● Your objective: Report every line below that has the string "posts" in it.

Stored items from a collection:

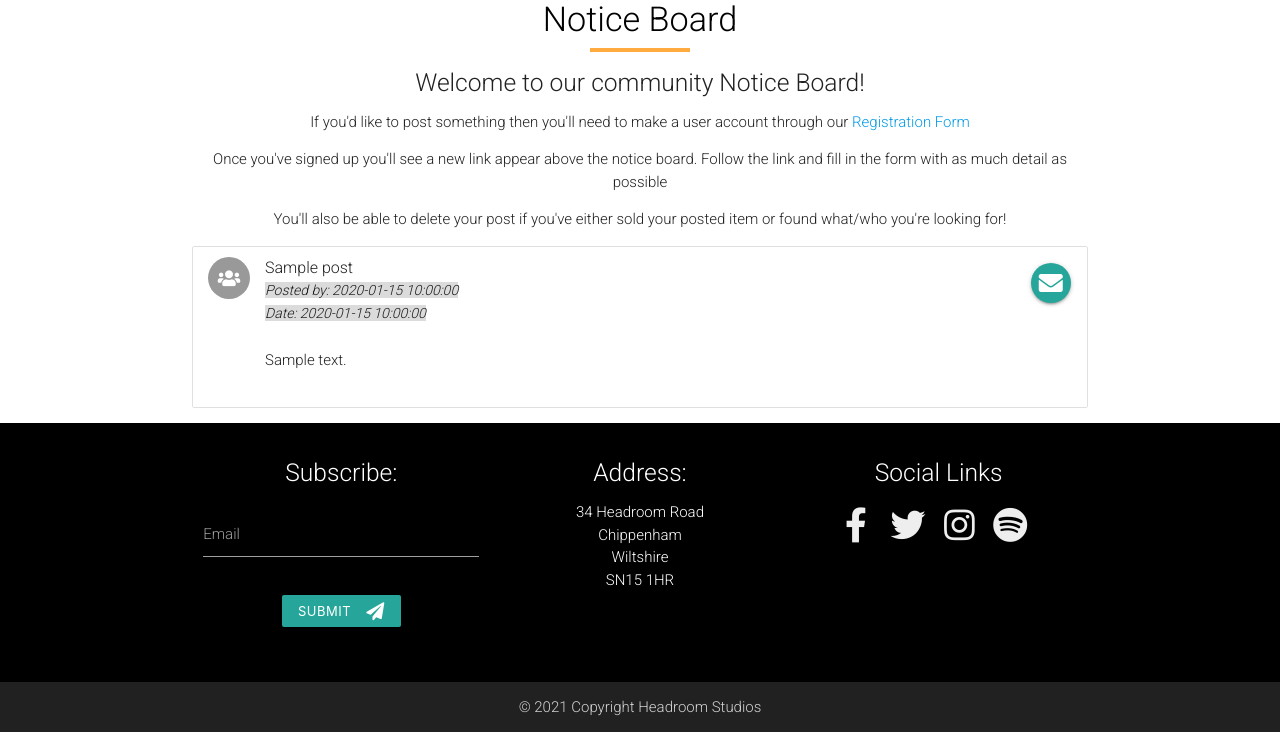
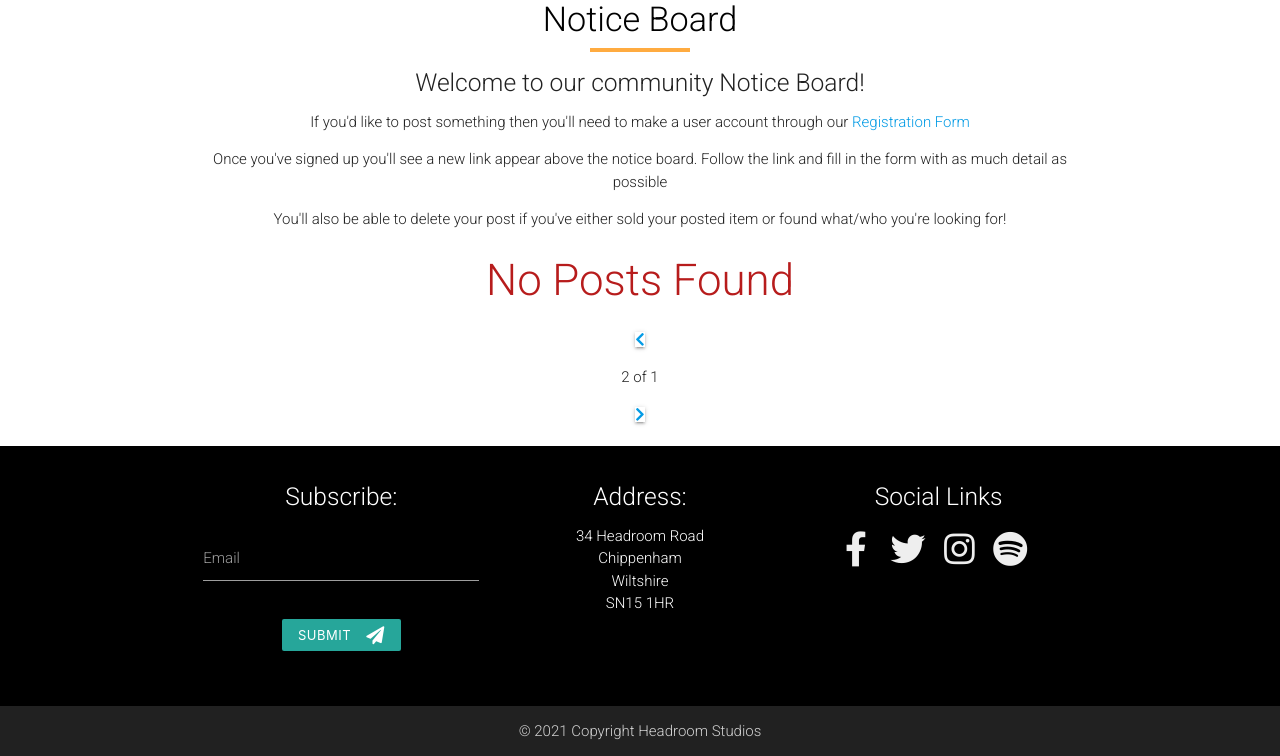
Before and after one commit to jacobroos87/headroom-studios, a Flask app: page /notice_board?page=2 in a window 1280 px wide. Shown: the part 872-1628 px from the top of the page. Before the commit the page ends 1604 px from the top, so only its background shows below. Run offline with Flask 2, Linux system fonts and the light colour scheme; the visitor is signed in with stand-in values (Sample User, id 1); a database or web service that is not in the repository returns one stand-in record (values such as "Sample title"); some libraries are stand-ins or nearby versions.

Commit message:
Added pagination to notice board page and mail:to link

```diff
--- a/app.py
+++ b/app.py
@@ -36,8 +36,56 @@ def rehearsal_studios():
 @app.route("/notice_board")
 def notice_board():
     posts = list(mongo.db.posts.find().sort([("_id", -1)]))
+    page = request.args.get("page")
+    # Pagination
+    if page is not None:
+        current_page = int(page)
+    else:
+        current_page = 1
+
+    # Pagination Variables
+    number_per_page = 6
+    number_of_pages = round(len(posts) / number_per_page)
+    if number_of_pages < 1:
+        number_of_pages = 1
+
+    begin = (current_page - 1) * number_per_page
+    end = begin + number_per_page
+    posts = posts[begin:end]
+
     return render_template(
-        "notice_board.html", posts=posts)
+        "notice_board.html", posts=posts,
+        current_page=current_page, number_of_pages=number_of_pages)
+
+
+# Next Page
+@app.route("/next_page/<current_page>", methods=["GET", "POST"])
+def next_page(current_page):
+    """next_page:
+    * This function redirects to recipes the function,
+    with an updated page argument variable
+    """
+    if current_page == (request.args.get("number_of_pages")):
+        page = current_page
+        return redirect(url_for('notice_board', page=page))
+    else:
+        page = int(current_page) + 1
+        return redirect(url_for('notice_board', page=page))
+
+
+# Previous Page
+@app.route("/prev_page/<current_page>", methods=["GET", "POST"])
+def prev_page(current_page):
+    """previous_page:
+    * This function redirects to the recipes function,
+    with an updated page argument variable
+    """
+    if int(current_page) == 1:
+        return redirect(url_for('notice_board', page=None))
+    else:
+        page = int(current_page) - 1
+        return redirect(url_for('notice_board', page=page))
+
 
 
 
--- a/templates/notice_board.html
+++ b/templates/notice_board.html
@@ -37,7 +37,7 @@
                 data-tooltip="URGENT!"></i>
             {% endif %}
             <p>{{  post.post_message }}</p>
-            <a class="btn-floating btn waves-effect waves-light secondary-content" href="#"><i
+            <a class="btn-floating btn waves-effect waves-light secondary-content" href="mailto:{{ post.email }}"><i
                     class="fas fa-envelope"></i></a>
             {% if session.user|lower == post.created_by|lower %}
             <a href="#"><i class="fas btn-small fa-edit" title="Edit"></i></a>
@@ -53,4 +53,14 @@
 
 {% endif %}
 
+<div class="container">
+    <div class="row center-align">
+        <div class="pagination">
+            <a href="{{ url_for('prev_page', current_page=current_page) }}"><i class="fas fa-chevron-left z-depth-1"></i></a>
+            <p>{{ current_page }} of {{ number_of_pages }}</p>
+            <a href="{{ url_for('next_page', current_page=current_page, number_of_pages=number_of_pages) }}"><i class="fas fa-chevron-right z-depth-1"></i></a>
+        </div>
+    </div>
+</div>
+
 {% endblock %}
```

● Response to this exercise:
     posts = list(mongo.db.posts.find().sort([("_id", -1)]))
+    number_of_pages = round(len(posts) / number_per_page)
+    posts = posts[begin:end]
-        "notice_board.html", posts=posts)
+        "notice_board.html", posts=posts,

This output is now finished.